Setting big goals is exciting but starting with small boring goals is more likely to lead to success. Some examples of small changes would be to meditate for 10 minutes, replace one unhealthy snack with raw veggies, or walk 15 minutes per day.

Taking small actions tricks your brain. Your subconscious likes to be in control – it doesn’t like change. A big change often sets up subconscious resistance, but you can sneak a small change by it.

Use Triggers

A trigger is something that leads you to automatically doing something else. Smokers, for example, are triggered to smoke after a meal. Use triggers to your advantage. If you commit to always meditating after breakfast, after a few weeks you’ll automatically think about meditating after your morning meal. Visual triggers work well, too. Lay your workout clothes on the bed in the morning will encourage you to work out when you get home from work.

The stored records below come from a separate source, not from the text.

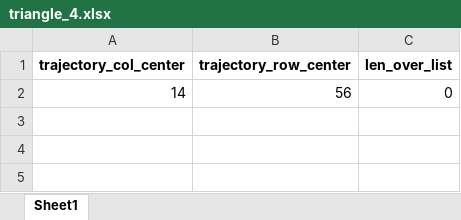
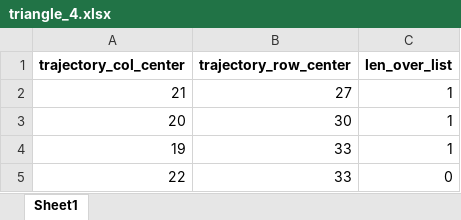
Before and after one commit to ryu1026/simlate_0317, an Excel workbook: triangle_4.xlsx, sheet Sheet1, drawn as a sheet; values as stored, in another font and other column widths than the file's, no borders; removed rows and columns are numbered as before the commit, all else as after; the diff names each change by its address in the sheet, - before the commit and + after, or states it on an @@ line.

```diff
--- a/triangle_4.xlsx (sheet Sheet1)
+++ b/triangle_4.xlsx (sheet Sheet1)
-row 2: 14 | 56 | 0
+row 2: 21 | 27 | 1
+row 3: 20 | 30 | 1
+row 4: 19 | 33 | 1
+row 5: 22 | 33 | 0
```
Also changed, not shown: random_walk_1.xlsx, random_walk_3.xlsx, 9 other files.
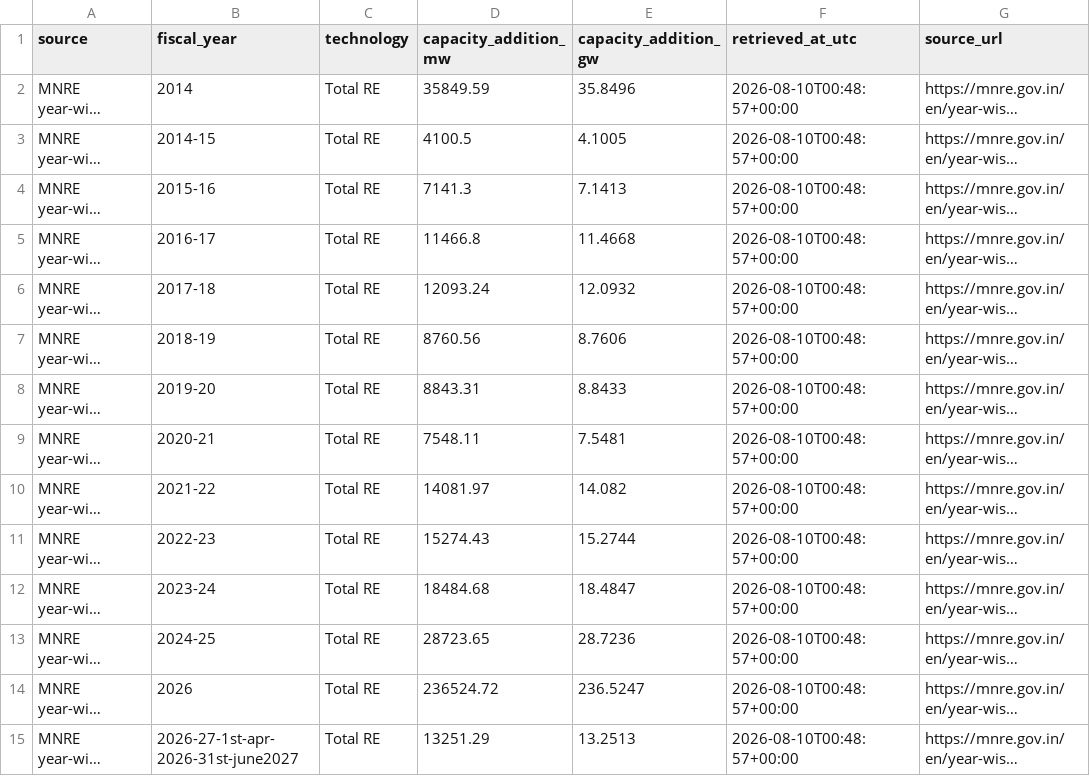
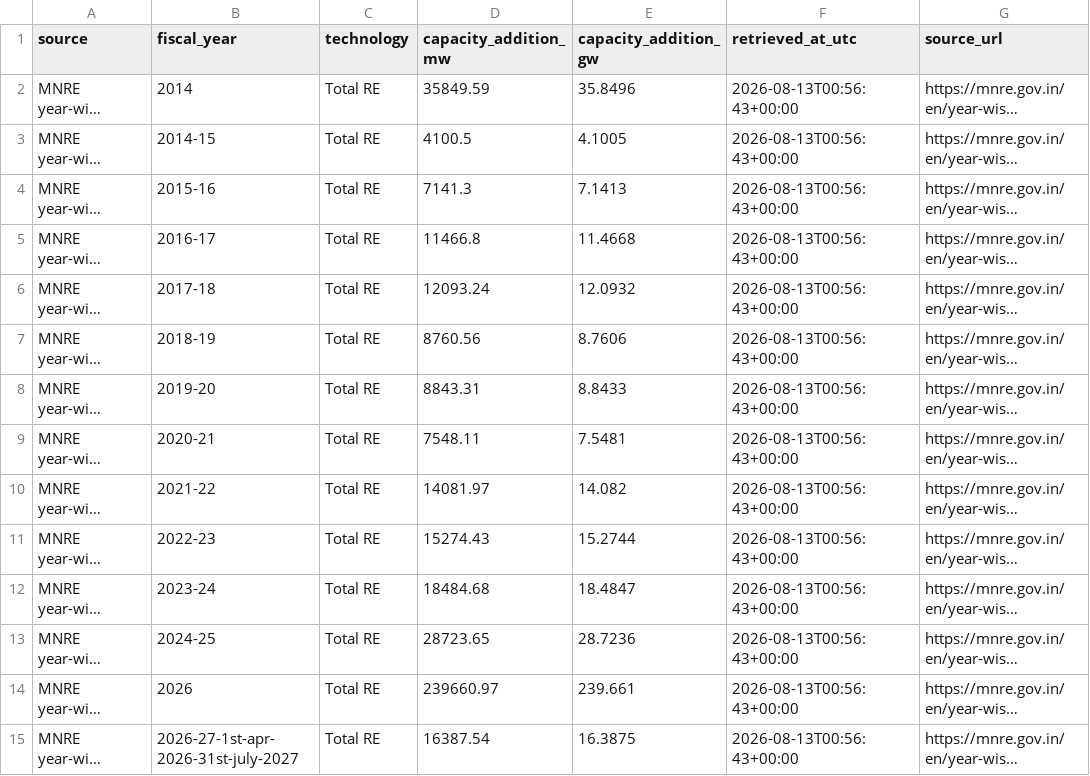
Before and after one commit to Naman7417/MIS-for-RE-Growth-in-the-country, a CSV file: powerbi-re-mis/data/annual_re_capacity_addition.csv, drawn as a sheet; long unchanged cells end in …; the diff names each change by its address in the sheet, - before the commit and + after, or states it on an @@ line.

```diff
--- a/powerbi-re-mis/data/annual_re_capacity_addition.csv
+++ b/powerbi-re-mis/data/annual_re_capacity_addition.csv
-F2:F15 (retrieved_at_utc): 2026-08-10T00:48:57+00:00
+F2:F15 (retrieved_at_utc): 2026-08-13T00:56:43+00:00
-D14 (capacity_addition_mw): 236524.72
+D14 (capacity_addition_mw): 239660.97
-E14 (capacity_addition_gw): 236.5247
+E14 (capacity_addition_gw): 239.661
-B15 (fiscal_year): 2026-27-1st-apr-2026-31st-june2027
+B15 (fiscal_year): 2026-27-1st-apr-2026-31st-july-2027
-D15 (capacity_addition_mw): 13251.29
+D15 (capacity_addition_mw): 16387.54
-E15 (capacity_addition_gw): 13.2513
+E15 (capacity_addition_gw): 16.3875
```
Also changed, not shown: powerbi-re-mis/data/cea_report_links.csv, powerbi-re-mis/data/mnre_annual_re_additions_raw.csv, 5 other files.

Do it Early

Exercise or meditate in the morning when your willpower is high. You’ll reap the rewards all day! Make a healthy dinner ahead (I love my crockpot!) so you don’t come home starved with nothing to eat.

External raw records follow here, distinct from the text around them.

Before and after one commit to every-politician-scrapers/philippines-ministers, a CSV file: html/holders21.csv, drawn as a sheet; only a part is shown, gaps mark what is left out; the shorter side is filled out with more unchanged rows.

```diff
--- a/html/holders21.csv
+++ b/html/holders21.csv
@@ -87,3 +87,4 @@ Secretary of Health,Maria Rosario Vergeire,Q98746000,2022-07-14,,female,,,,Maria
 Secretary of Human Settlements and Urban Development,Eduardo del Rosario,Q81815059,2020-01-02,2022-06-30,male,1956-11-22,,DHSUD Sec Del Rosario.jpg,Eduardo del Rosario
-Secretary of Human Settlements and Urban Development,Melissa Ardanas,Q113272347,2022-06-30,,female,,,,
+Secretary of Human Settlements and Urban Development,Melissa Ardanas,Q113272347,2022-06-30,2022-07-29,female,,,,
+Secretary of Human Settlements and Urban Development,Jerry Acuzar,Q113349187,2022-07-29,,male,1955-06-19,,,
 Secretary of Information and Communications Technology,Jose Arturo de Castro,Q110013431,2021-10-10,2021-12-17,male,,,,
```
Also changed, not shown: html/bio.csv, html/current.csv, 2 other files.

Be Prepared

Make sure you have everything you need to ensure your success. If you want to start a walking program, get comfortable walking shoes and a pedometer. People who wear a pedometer walk 27% more than those who don’t!

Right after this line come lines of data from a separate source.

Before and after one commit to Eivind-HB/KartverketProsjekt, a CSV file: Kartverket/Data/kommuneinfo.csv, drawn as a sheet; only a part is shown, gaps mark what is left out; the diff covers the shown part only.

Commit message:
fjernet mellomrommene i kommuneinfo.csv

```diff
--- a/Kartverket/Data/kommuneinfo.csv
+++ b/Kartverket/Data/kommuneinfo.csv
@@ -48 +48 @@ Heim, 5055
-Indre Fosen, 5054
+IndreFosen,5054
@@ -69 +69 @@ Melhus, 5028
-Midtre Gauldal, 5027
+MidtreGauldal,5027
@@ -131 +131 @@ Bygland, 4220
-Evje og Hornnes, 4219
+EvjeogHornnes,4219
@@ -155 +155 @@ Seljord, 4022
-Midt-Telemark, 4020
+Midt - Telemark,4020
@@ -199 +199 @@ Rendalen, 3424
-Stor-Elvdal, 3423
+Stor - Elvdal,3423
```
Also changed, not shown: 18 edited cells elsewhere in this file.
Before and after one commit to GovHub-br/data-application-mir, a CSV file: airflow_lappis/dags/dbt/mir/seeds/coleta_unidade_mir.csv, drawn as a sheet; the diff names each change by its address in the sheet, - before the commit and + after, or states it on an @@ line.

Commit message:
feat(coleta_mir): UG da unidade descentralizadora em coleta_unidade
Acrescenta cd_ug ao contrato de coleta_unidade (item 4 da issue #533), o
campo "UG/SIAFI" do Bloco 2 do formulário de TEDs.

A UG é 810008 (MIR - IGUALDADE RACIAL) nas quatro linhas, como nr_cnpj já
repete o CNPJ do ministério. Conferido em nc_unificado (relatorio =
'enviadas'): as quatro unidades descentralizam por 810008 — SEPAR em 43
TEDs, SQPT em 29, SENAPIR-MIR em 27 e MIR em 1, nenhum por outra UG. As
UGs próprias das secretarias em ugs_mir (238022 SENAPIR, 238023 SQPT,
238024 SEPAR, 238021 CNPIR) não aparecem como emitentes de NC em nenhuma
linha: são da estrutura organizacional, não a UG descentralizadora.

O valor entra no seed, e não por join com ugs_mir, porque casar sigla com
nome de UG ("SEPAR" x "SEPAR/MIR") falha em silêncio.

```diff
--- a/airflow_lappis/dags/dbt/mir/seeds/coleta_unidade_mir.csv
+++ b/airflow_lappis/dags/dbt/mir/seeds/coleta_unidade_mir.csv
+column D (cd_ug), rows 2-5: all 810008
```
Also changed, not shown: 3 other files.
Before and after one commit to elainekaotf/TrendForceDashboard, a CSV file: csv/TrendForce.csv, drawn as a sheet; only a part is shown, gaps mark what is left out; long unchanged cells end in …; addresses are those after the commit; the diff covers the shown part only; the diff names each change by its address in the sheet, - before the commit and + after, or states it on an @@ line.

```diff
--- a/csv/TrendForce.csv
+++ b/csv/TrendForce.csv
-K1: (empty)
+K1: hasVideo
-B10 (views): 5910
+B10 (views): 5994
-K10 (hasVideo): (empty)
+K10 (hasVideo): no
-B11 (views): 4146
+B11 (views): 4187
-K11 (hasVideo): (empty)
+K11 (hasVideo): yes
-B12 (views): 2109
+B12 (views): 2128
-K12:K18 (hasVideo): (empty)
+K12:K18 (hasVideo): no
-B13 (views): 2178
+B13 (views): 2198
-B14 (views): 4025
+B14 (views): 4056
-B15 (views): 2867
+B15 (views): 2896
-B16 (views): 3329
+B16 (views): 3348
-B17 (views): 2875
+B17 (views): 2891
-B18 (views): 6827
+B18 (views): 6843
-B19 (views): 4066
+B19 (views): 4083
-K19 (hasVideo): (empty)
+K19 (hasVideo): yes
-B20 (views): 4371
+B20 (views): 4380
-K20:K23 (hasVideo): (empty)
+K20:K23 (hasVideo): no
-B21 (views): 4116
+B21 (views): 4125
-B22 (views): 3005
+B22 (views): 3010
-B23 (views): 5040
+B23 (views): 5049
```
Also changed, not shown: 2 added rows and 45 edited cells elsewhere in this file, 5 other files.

Make it Convenient

The more difficult and time consuming it is to take an action, the less likely you will do it. This is why so many people who buy gym memberships drop out. It’s just not that convenient. Get everything you need ready ahead of time so that when it’s time you can, as Nike says, “Just Do It”.

Make it Fun

If you don’t enjoy doing something you aren’t going to stick with it. Find ways to make your lifestyle change as enjoyable as possible. Exercise with a friend, learn to cook healthy foods that are delicious, or find a meditation program that really resonates with you.

Don’t Break the Chain

When Jerry Seinfeld was an unknown, he created the habit of writing new material daily using a wall calendar and a red marker. Every day he wrote, he put a big red “X” through that day. He didn’t want to see any blank days that “broke the chain”. Use this technique for one month and you’ll find your new habit will largely be formed.

By using these steps to create a habit you are tricking your brain to create a new neural pathway. Once the habit is formed you can use it to serve as a gateway to bigger changes that can truly change your life. A journey of a thousand miles really does begin with a single step.


Deane Alban is co-founder of BeBrainFit.com and author of Brain Gold: The Anti-Aging Guide for Your Brain. She has taught and written on a wide variety of natural health topics for over 20 years. Her passion is teaching others how to rejuvenate their brains and overcome the common, but avoidable, problem of midlife mental decline. Sign up for “Brain Builder” – her free newsletter for the latest natural ways to stay mentally sharp for life.

24 Responses to How to Trick Your Brain to Create a New Healthy Habit

  1. Natalie says:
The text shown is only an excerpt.